• Supplied data
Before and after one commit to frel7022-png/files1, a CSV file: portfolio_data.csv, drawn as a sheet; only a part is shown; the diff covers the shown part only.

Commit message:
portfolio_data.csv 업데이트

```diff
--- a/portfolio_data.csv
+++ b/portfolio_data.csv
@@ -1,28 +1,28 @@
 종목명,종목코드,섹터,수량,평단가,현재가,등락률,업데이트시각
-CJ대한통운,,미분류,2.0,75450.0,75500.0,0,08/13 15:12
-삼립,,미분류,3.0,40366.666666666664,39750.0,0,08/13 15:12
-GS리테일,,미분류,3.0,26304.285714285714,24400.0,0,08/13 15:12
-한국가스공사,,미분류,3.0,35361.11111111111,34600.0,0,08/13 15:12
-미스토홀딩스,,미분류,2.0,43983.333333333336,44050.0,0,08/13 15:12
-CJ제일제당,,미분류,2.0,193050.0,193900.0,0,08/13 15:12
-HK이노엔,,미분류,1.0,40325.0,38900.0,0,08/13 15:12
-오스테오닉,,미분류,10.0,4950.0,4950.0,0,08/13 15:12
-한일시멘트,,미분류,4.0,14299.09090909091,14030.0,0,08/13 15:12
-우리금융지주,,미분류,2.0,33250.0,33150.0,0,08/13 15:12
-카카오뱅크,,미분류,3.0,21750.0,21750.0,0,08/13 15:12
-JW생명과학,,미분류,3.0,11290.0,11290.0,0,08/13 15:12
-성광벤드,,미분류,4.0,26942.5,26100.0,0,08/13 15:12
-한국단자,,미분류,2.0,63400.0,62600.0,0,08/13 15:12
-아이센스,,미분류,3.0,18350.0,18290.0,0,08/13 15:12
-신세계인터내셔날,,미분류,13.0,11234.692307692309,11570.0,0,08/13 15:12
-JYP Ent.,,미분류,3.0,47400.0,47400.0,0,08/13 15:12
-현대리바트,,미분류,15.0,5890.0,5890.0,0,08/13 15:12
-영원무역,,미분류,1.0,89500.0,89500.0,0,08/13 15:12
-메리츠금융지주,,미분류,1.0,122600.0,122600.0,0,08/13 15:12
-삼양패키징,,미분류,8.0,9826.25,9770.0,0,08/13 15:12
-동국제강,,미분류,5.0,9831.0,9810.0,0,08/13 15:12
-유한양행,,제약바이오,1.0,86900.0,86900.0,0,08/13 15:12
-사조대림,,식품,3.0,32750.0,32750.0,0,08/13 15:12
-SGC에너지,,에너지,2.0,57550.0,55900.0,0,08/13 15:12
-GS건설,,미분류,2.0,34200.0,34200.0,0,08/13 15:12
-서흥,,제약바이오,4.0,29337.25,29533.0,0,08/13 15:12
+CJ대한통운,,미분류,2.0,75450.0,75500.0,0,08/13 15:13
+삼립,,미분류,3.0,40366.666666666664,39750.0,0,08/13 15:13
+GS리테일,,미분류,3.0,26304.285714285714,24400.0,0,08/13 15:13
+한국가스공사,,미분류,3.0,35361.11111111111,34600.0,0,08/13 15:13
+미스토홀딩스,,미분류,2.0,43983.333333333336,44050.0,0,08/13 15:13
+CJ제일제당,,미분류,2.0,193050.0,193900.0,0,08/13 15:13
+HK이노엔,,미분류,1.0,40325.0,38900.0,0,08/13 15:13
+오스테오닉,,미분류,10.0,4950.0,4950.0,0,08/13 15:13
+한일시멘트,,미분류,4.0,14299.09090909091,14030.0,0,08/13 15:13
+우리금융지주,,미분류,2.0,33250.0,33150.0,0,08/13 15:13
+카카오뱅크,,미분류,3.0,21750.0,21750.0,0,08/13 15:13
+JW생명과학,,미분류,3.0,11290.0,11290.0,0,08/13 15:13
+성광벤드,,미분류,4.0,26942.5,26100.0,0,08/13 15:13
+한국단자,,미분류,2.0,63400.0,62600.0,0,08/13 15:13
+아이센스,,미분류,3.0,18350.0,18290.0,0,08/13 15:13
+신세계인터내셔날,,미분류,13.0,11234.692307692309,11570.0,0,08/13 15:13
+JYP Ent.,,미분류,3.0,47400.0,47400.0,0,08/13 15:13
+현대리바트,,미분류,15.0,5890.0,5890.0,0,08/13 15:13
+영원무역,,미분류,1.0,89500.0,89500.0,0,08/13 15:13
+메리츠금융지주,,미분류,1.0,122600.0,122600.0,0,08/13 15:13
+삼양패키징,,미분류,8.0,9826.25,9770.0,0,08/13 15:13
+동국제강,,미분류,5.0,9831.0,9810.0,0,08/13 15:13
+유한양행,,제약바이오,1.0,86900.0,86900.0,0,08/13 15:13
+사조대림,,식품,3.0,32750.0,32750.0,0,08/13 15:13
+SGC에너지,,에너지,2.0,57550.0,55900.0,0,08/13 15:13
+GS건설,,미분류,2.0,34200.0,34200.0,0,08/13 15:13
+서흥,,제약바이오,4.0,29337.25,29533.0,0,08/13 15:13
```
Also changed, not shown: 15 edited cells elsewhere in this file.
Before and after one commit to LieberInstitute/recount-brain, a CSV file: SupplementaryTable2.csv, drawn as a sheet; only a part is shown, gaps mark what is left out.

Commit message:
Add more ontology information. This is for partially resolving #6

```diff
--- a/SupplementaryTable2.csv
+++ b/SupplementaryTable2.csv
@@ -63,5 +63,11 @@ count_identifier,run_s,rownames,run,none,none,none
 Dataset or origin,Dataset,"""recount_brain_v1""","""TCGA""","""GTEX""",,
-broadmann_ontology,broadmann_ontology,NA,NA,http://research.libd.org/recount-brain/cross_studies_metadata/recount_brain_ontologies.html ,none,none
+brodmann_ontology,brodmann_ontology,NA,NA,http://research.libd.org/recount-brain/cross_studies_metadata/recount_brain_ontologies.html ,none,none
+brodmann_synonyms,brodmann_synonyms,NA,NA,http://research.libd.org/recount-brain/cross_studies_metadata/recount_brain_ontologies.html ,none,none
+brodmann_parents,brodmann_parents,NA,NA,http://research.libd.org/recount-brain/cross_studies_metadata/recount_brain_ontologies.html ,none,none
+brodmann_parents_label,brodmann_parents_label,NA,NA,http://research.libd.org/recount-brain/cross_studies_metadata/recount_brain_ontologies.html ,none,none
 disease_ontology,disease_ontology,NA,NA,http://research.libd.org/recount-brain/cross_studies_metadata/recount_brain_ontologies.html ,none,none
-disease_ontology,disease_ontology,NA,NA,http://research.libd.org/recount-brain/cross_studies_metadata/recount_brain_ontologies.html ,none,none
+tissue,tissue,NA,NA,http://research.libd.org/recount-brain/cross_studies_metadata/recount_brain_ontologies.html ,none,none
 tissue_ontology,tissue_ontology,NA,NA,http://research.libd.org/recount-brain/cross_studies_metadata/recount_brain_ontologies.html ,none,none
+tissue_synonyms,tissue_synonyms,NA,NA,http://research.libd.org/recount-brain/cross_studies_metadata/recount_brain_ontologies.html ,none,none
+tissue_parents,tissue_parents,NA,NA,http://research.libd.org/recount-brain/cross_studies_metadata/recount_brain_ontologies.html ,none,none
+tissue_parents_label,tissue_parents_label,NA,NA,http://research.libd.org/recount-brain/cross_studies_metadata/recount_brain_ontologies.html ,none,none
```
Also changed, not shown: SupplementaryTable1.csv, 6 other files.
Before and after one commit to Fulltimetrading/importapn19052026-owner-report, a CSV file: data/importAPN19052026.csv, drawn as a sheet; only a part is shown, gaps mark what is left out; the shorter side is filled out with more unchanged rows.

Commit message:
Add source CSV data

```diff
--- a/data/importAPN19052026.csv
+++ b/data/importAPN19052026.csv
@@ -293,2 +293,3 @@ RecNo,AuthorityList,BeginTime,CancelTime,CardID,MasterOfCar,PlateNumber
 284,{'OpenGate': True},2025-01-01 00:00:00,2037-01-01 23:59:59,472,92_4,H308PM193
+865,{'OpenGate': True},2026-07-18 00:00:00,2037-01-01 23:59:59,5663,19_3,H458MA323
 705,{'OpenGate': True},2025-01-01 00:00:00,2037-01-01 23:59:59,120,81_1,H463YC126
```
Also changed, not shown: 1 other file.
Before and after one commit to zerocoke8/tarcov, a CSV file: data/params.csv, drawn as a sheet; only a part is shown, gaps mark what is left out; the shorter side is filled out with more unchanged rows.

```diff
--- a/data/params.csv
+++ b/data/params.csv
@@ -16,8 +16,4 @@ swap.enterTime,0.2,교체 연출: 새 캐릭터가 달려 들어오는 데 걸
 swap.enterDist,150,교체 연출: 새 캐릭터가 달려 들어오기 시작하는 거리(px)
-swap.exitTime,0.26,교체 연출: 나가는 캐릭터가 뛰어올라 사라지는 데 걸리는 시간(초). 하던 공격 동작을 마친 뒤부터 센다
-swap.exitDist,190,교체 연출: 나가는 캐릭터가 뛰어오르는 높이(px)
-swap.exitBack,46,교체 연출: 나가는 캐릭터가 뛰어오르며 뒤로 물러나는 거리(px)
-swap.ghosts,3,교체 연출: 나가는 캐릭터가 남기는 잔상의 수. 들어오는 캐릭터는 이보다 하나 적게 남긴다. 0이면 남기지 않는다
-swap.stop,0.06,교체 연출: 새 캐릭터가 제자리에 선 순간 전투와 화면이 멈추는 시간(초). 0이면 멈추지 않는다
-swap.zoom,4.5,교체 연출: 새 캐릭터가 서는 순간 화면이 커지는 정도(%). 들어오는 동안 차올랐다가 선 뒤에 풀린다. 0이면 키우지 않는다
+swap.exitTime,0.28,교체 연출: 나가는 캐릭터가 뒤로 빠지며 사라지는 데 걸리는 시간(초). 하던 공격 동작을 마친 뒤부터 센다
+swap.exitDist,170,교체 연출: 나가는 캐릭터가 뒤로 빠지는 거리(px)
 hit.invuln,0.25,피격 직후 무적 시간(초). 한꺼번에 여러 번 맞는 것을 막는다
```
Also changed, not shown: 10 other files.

• What to produce
From the listing above, return each line with the word "Also".

• Result for this exercise
Also changed, not shown: 15 edited cells elsewhere in this file.
Also changed, not shown: SupplementaryTable1.csv, 6 other files.
Also changed, not shown: 1 other file.
Also changed, not shown: 10 other files.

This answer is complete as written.